Yadav, who has intensively collected fishing cat data from the camera trapping data used for a survey in Shuklaphanta National Park that monitored tigers and their prey, also said: “Unfortunately, when their usual habitat has been destroyed or has become unusable, some fishing cats have increased their predation on livestock. So, farmers have killed them to protect their animals. Wetland destruction is by far the biggest threat to the animals, however.”
In addition, converting agricultural land into ponds adds to the woes of these cats. Though farmers don’t harm them while they are roaming around agricultural land looking for their prey, they assume that these cats lurk around ponds to steal fish. In retaliation, they trap and poison these cats to stop them fishing. Some have been killed in road accidents as well.
But on the other hand, Mishra noted that these cats are good friends of farmers, since they prey on rats, mice and farmland birds that harm the crops. But in order to protect these unique friends of farmers from extinction, conserving and restoring wetlands is a first and crucial step, let alone raising awareness among the communities to conserve them. “Stop taking it as a bad omen when any cat crosses your way,” Mishra said. “This will obviously control the road kills of cats.”
- This article was first published on Global Voices, on 6 May 2021

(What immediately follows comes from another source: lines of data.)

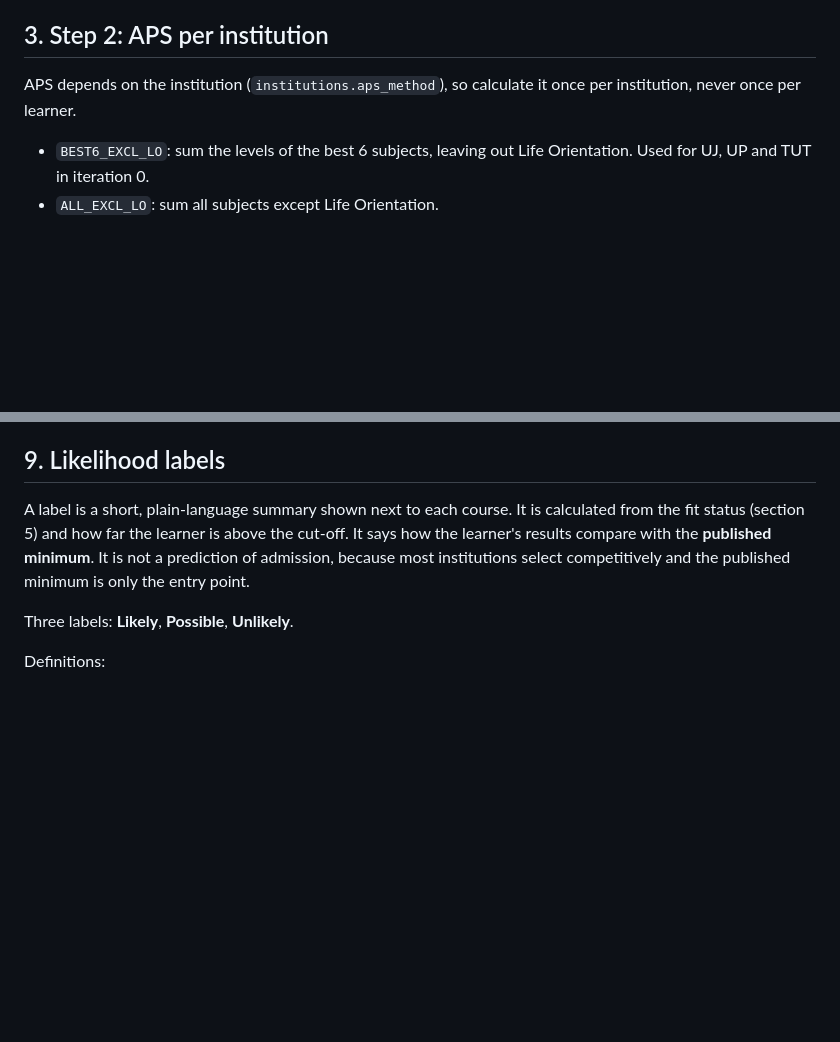
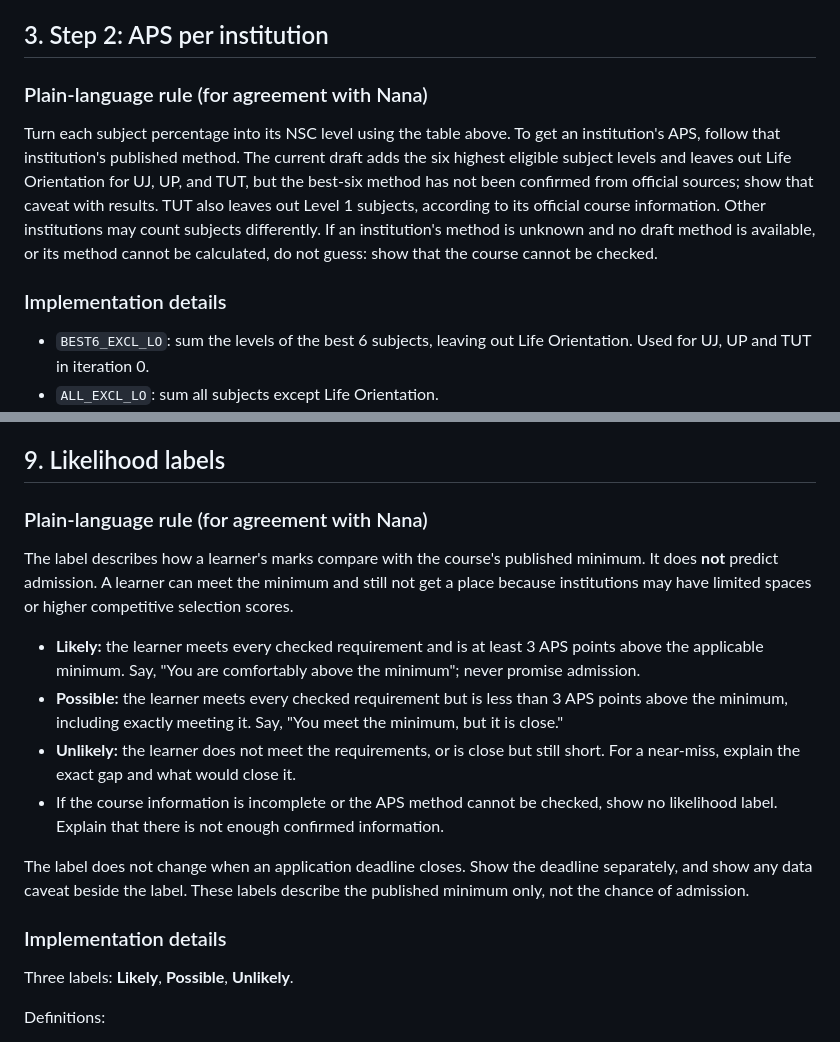
Before and after one commit to ConstanceKwena/ukhanyiso, a Markdown page: docs/matching-rules.md, 2 parts joined by grey strips. Drawn GitHub-style; blank space fills up the shorter version.

Commit message:
docs(rules): clarify APS method and likelihood-label definitions

```diff
--- a/docs/matching-rules.md
+++ b/docs/matching-rules.md
@@ -28,7 +28,11 @@ All comparisons use levels, not raw %, because prospectuses publish levels.
 
 ## 3. Step 2: APS per institution
 
-APS depends on the institution (`institutions.aps_method`), so calculate it once per institution, never once per learner.
+### Plain-language rule (for agreement with Nana)
+
+Turn each subject percentage into its NSC level using the table above. To get an institution's APS, follow that institution's published method. The current draft adds the six highest eligible subject levels and leaves out Life Orientation for UJ, UP, and TUT, but the best-six method has not been confirmed from official sources; show that caveat with results. TUT also leaves out Level 1 subjects, according to its official course information. Other institutions may count subjects differently. If an institution's method is unknown and no draft method is available, or its method cannot be calculated, do not guess: show that the course cannot be checked.
+
+### Implementation details
 
 - `BEST6_EXCL_LO`: sum the levels of the best 6 subjects, leaving out Life Orientation. Used for UJ, UP and TUT in iteration 0.
 - `ALL_EXCL_LO`: sum all subjects except Life Orientation.
@@ -111,7 +115,18 @@ A `MATCH` that is `CLOSED` is shown as "you qualify, but the 2027 window has clo
 
 ## 9. Likelihood labels
 
-A label is a short, plain-language summary shown next to each course. It is calculated from the fit status (section 5) and how far the learner is above the cut-off. It says how the learner's results compare with the **published minimum**. It is not a prediction of admission, because most institutions select competitively and the published minimum is only the entry point.
+### Plain-language rule (for agreement with Nana)
+
+The label describes how a learner's marks compare with the course's published minimum. It does **not** predict admission. A learner can meet the minimum and still not get a place because institutions may have limited spaces or higher competitive selection scores.
+
+- **Likely:** the learner meets every checked requirement and is at least 3 APS points above the applicable minimum. Say, "You are comfortably above the minimum"; never promise admission.
+- **Possible:** the learner meets every checked requirement but is less than 3 APS points above the minimum, including exactly meeting it. Say, "You meet the minimum, but it is close."
+- **Unlikely:** the learner does not meet the requirements, or is close but still short. For a near-miss, explain the exact gap and what would close it.
+- If the course information is incomplete or the APS method cannot be checked, show no likelihood label. Explain that there is not enough confirmed information.
+
+The label does not change when an application deadline closes. Show the deadline separately, and show any data caveat beside the label. These labels describe the published minimum only, not the chance of admission.
+
+### Implementation details
 
 Three labels: **Likely**, **Possible**, **Unlikely**.
 
```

- A camera trap image of a fishing cat. Image by Department of National Parks and Wildlife Conservation (DNPWC)/ National Trust for Nature Conservation (NTNC) through Rama Mishra. Used with permission. (Featured Photo)